At 2nd level, you can spend a bonus action studying a creature. For the next minute, you gain a +1 bonus to weapon damage rolls and attack rolls made against the target. You may only have one Studied Target at a time. This bonus increases to +2 when you reach 11th level in this class, and again to +3 at 17th level.
These tricks are only available to Adversaries.
- Affront. On your turn, use this trick to force all creatures within 30 feet to make a Charisma saving throw. On a failure, the target’s attention is drawn to you and it has disadvantage any attack or Perception roll it makes against anyone but you until the start of your next turn. You can use this outside of your turn, but then you only affect a single creature.
- Blinding Strike. Use this trick when you damage a creature with a weapon attack. The target must make a Constitution saving throw or be blinded until the start of your next turn. A creature that successfully saves against this trick automatically succeeds at the saving throw to avoid blindness for the next hour.
- Pin Down. Use this trick when you damage a creature with a weapon attack. The target must make a Dexterity saving throw or it's speed is reduced to zero until the start of their next turn. They cannot gain any bonus to speed while this is in effect. When you see a creature moving, you can use this trick as a reaction to make a weapon attack against them, and if you inflict damage, they must save or have their movement stopped as above.

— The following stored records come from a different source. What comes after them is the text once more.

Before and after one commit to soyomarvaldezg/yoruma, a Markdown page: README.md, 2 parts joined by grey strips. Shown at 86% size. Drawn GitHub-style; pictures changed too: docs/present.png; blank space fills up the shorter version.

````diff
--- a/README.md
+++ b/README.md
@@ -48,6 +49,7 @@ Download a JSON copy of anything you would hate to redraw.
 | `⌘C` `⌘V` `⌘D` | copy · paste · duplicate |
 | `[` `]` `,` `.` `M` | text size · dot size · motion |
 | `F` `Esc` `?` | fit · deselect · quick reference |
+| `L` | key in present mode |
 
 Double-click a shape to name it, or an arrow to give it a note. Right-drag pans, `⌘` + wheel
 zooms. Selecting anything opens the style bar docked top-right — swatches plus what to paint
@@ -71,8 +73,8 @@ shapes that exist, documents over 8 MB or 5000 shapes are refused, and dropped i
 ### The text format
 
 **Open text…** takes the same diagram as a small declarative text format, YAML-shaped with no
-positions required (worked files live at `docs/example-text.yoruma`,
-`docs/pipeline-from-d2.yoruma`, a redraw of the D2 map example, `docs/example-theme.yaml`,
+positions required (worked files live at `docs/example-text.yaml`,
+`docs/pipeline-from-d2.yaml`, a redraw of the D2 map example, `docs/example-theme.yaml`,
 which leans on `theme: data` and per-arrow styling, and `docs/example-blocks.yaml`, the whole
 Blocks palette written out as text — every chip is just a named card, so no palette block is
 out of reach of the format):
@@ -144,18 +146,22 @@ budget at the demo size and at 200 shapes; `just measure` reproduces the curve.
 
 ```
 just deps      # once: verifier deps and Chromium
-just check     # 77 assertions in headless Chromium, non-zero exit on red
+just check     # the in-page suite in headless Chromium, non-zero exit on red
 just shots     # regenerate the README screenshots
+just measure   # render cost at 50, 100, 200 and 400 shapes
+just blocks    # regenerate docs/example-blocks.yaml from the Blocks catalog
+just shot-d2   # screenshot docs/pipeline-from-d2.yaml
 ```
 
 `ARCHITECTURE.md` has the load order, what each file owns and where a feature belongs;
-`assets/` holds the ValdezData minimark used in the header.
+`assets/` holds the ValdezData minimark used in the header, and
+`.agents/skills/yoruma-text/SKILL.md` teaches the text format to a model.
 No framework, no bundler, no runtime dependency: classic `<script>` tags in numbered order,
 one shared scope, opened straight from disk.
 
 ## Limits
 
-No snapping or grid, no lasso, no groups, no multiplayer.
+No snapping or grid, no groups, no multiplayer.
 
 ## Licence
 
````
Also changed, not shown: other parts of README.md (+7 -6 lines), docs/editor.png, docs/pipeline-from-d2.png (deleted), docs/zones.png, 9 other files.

- Tangled Dance. Use this trick at any time. Until the start of your next turn, your AC increases by 1 for each enemy within 30 feet of you (to a maximum bonus equal to your Proficiency Bonus).
At 6th level you can use dice from your savant pool to improve weapon attacks. After rolling for an attack, you can spend a Savant Die and add the result to both the attack roll and damage of the attack. This is an extra damage die and is rolled twice on a critical hit as damage dice usually are.
At 11th level, when you make a weapon attack, you can add your Intelligence bonus to the damage inflicted. This is in addition to the Strength or Dexterity bonus you normally get.
At 14th level your weapon attacks score a critical hit on a roll of 18–20.
At 17th level, you learn how to immobilize an enemy. When you score a critical hit with a weapon attack, you can force the target to make a Constitution saving throw. On a failure, the target is paralyzed for a number of rounds equal to your Intelligence modifier. At the end of each of its turns, the target can make a Constitution saving throw, ending the effect on itself on a success.
Our line of attack is on the right, with Arthorn leading. I will follow, and Dirgie will cover us with arrows from the left. I will call out any opening I see. We must keep Ilum safe at the rear so he can be ready to use a spell if things turn sour, but likely he can conserve power by using only cantrips. After all, this is just an early skirmish - I expect much tougher opposition later on.
Coordinators are skilled experts who use their knowledge to guide other people. While their talents might seem magical, Coordinators need no incantations to achieve the seemingly impossible. As a Coordinator you are best at supporting teammates, using your abilities to make your companions more effective.
A typical role for a coordinator is a mastermind, military officer, noble, official, or courtier.
When you choose this aptitude at 1st level, you gain proficiency with Insight, Intimidation, and Persuasion.
At 1st level, you can assist an ally as long as that ally can clearly hear you, typically 30 feet, but can be further with the help of things like the Message spell. You can use the Help action as a bonus action or as a reaction when an ally is taking an action. You can always use the Help action, even if you are unable to perform the action you are assisting.
At 2nd level, when you see a creature within 100 feet, you learn its level or Challenge Rating, no action required. If the creature is disguised or in an altered form, you learn the pretended strength of the assumed identity, but if you later penetrate the disguise you learn the real Challenge Rating.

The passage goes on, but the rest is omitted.